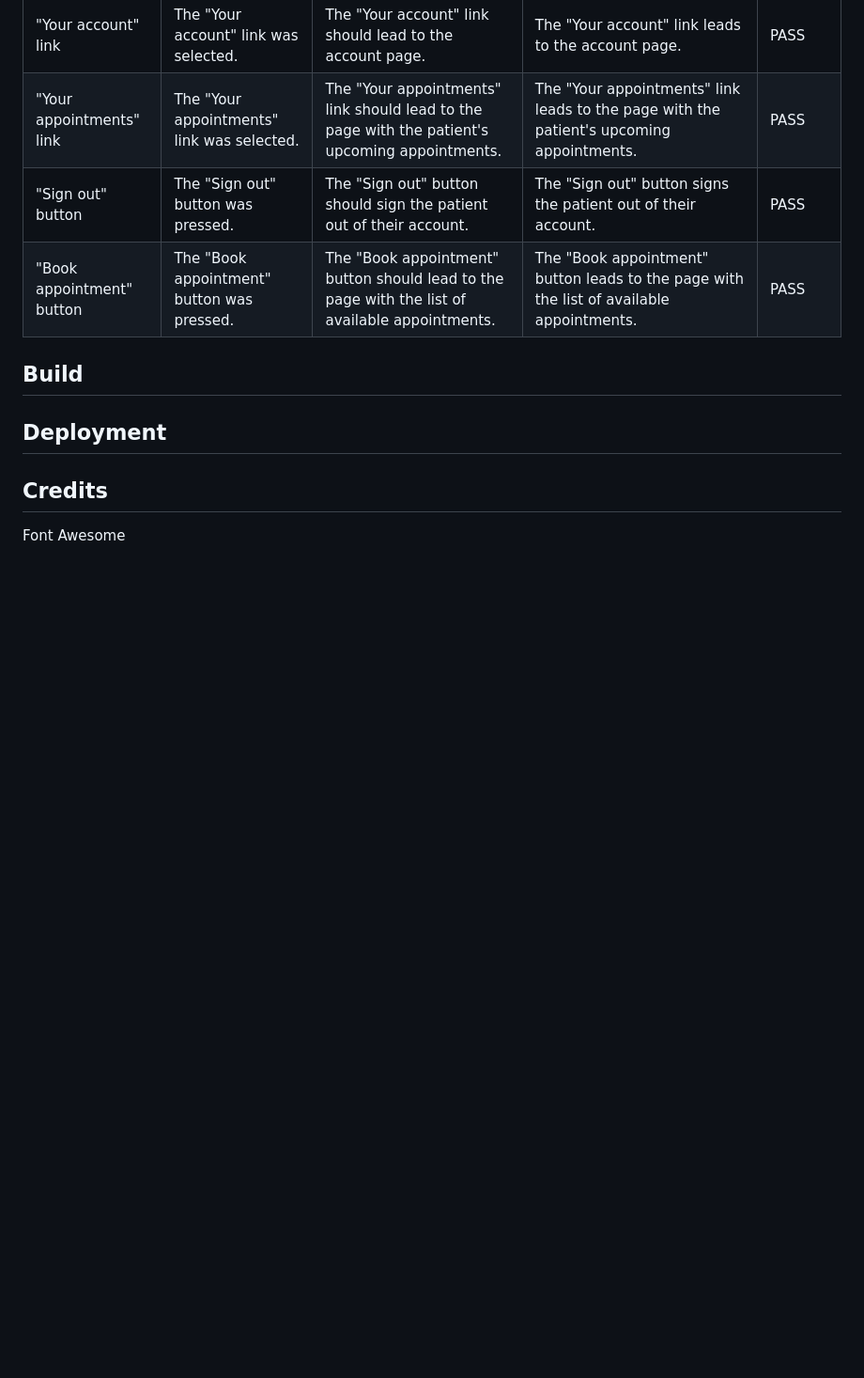
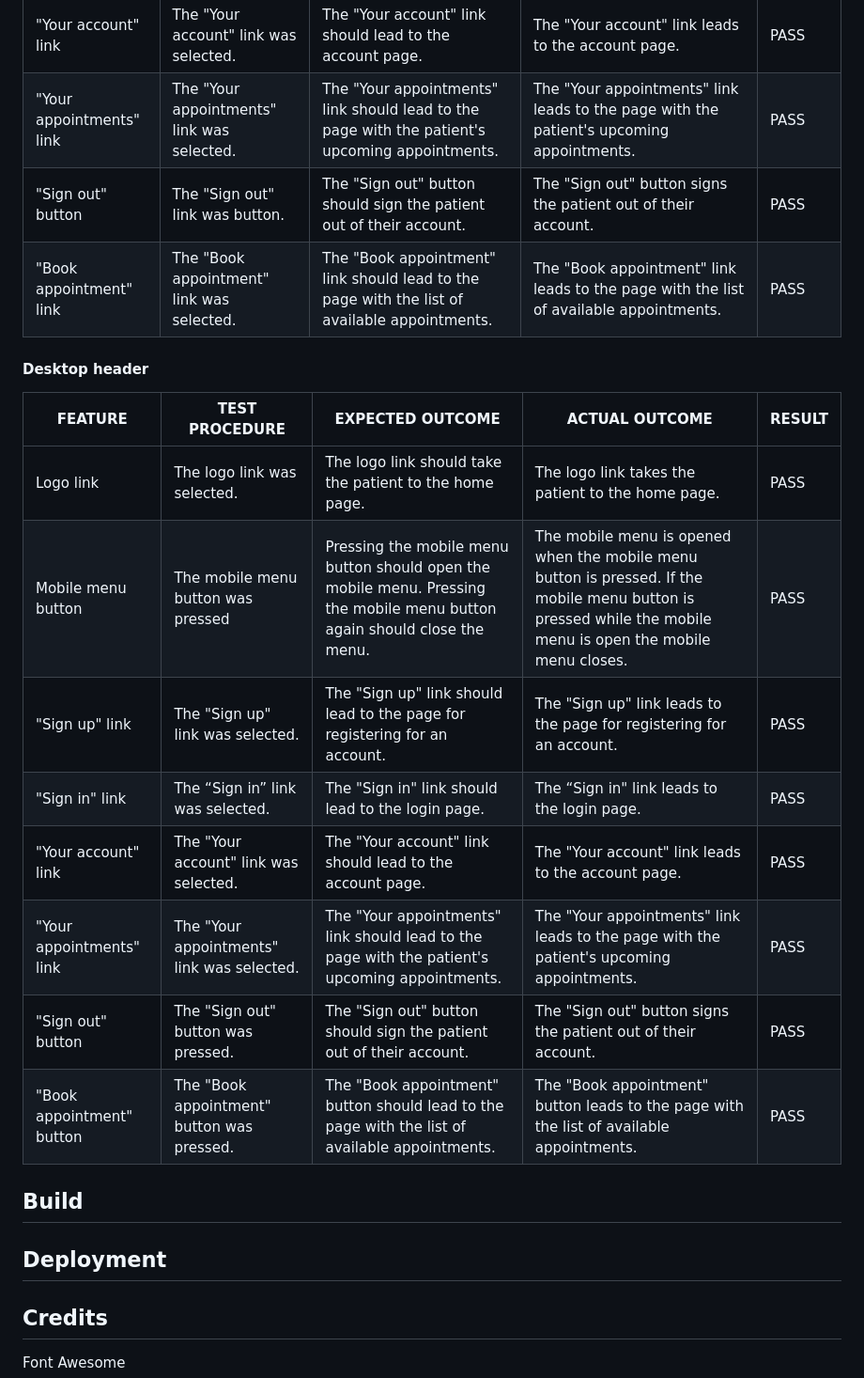
Before and after one commit to CatherineP37/Appointment-booker, a Markdown page: README.md, the part around the change. Shown at 94% size. Rendered like a GitHub page; blank space fills up the shorter version.

Commit message:
Edit Mobile header table and Desktop header table in Testing section ofREADME.md

```diff
--- a/README.md
+++ b/README.md
@@ -137,6 +137,19 @@ These are some of the wireframes made for the project
  |"Sign in" link|The “Sign in” link was selected.|The "Sign in" link should lead to the login page.|The “Sign in" link leads to the login page.| PASS |
  |"Your account" link|The "Your account" link was selected.|The "Your account" link should lead to the account page.|The "Your account" link leads to the account page.| PASS |
  |"Your appointments" link|The "Your appointments" link was selected.|The "Your appointments" link should lead to the page with the patient's upcoming appointments.|The "Your appointments" link leads to the page with the patient's upcoming appointments.| PASS |
+ |"Sign out" button |The "Sign out" link was button.|The "Sign out" button should sign the patient out of their account.|The "Sign out" button signs the patient out of their account.| PASS |
+ |"Book appointment" link |The "Book appointment" link was selected.|The "Book appointment" link should lead to the page with the list of available appointments.|The "Book appointment" link leads to the page with the list of available appointments.| PASS |
+
+#### Desktop header
+
+ | FEATURE                |TEST PROCEDURE                      | EXPECTED OUTCOME                                        | ACTUAL OUTCOME                                                 | RESULT  |
+ |---------               |-----------                         |--------------                                            | --------------                                                 | ------- |
+ | Logo link              |  The logo link was selected.       | The logo link should take the patient to the home page.  |  The logo link takes the patient to the home page.             | PASS    |
+ | Mobile menu button     | The mobile menu button was pressed | Pressing the mobile menu button should open the mobile menu. Pressing the mobile menu button again should close the menu. |  The mobile menu is opened when the mobile menu button is pressed. If the mobile menu button is pressed while the mobile menu is open the mobile menu closes.           | PASS |
+ |"Sign up" link|The "Sign up" link was selected.|The "Sign up" link should lead to the page for registering for an account. |The "Sign up" link leads to the page for registering for an account.|PASS|
+ |"Sign in" link|The “Sign in” link was selected.|The "Sign in" link should lead to the login page.|The “Sign in" link leads to the login page.| PASS |
+ |"Your account" link|The "Your account" link was selected.|The "Your account" link should lead to the account page.|The "Your account" link leads to the account page.| PASS |
+ |"Your appointments" link|The "Your appointments" link was selected.|The "Your appointments" link should lead to the page with the patient's upcoming appointments.|The "Your appointments" link leads to the page with the patient's upcoming appointments.| PASS |
  |"Sign out" button|The "Sign out" button was pressed.|The "Sign out" button should sign the patient out of their account.|The "Sign out" button signs the patient out of their account.| PASS |
  |"Book appointment" button|The "Book appointment" button was pressed.|The "Book appointment" button should lead to the page with the list of available appointments.|The "Book appointment" button leads to the page with the list of available appointments.| PASS |
 
```
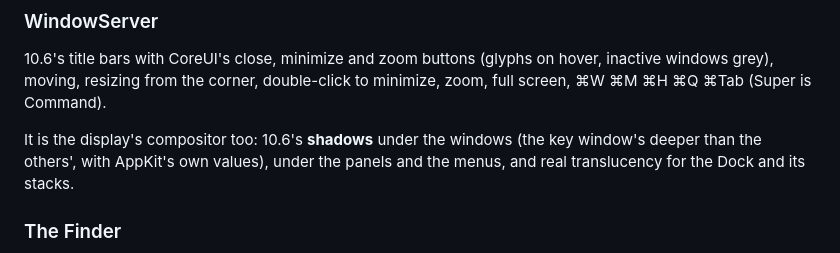
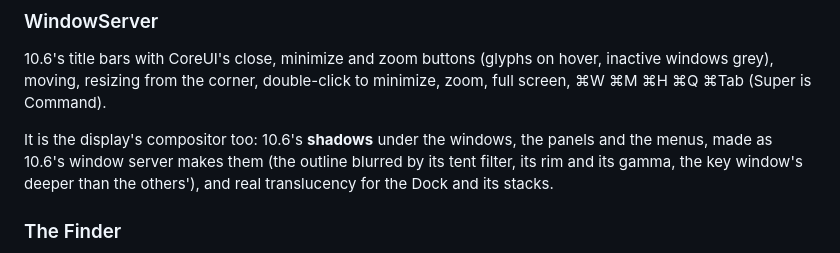
Before and after one commit to AshesTom/SnowLarpard, a Markdown page: README.md, the part around the change. Rendered like a GitHub page.

```diff
--- a/README.md
+++ b/README.md
@@ -145,9 +145,10 @@ Restart and Shut Down only act on the computer with `SNOWLEOPARD_POWER=1`.
 windows grey), moving, resizing from the corner, double-click to minimize, zoom, full screen,
 ⌘W ⌘M ⌘H ⌘Q ⌘Tab (Super is Command).
 
-It is the display's compositor too: 10.6's **shadows** under the windows (the key window's
-deeper than the others', with AppKit's own values), under the panels and the menus, and real
-translucency for the Dock and its stacks.
+It is the display's compositor too: 10.6's **shadows** under the windows, the panels and the
+menus, made as 10.6's window server makes them (the outline blurred by its tent filter, its rim
+and its gamma, the key window's deeper than the others'), and real translucency for the Dock
+and its stacks.
 
 ### The Finder
 
```
Also changed, not shown: docs/reverse-status.md (+1 -1 lines), docs/images/desktop.jpg, docs/images/finder.png, docs/images/preview.png, docs/images/system-preferences.png, 2 other files.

WORK REQUIRED: Find each line in the records above that contains "button", and copy it.

SOLUTION FOR THIS PROBLEM:
+ |"Sign out" button |The "Sign out" link was button.|The "Sign out" button should sign the patient out of their account.|The "Sign out" button signs the patient out of their account.| PASS |
+ | Mobile menu button     | The mobile menu button was pressed | Pressing the mobile menu button should open the mobile menu. Pressing the mobile menu button again should close the menu. |  The mobile menu is opened when the mobile menu button is pressed. If the mobile menu button is pressed while the mobile menu is open the mobile menu closes.           | PASS |
  |"Sign out" button|The "Sign out" button was pressed.|The "Sign out" button should sign the patient out of their account.|The "Sign out" button signs the patient out of their account.| PASS |
  |"Book appointment" button|The "Book appointment" button was pressed.|The "Book appointment" button should lead to the page with the list of available appointments.|The "Book appointment" button leads to the page with the list of available appointments.| PASS |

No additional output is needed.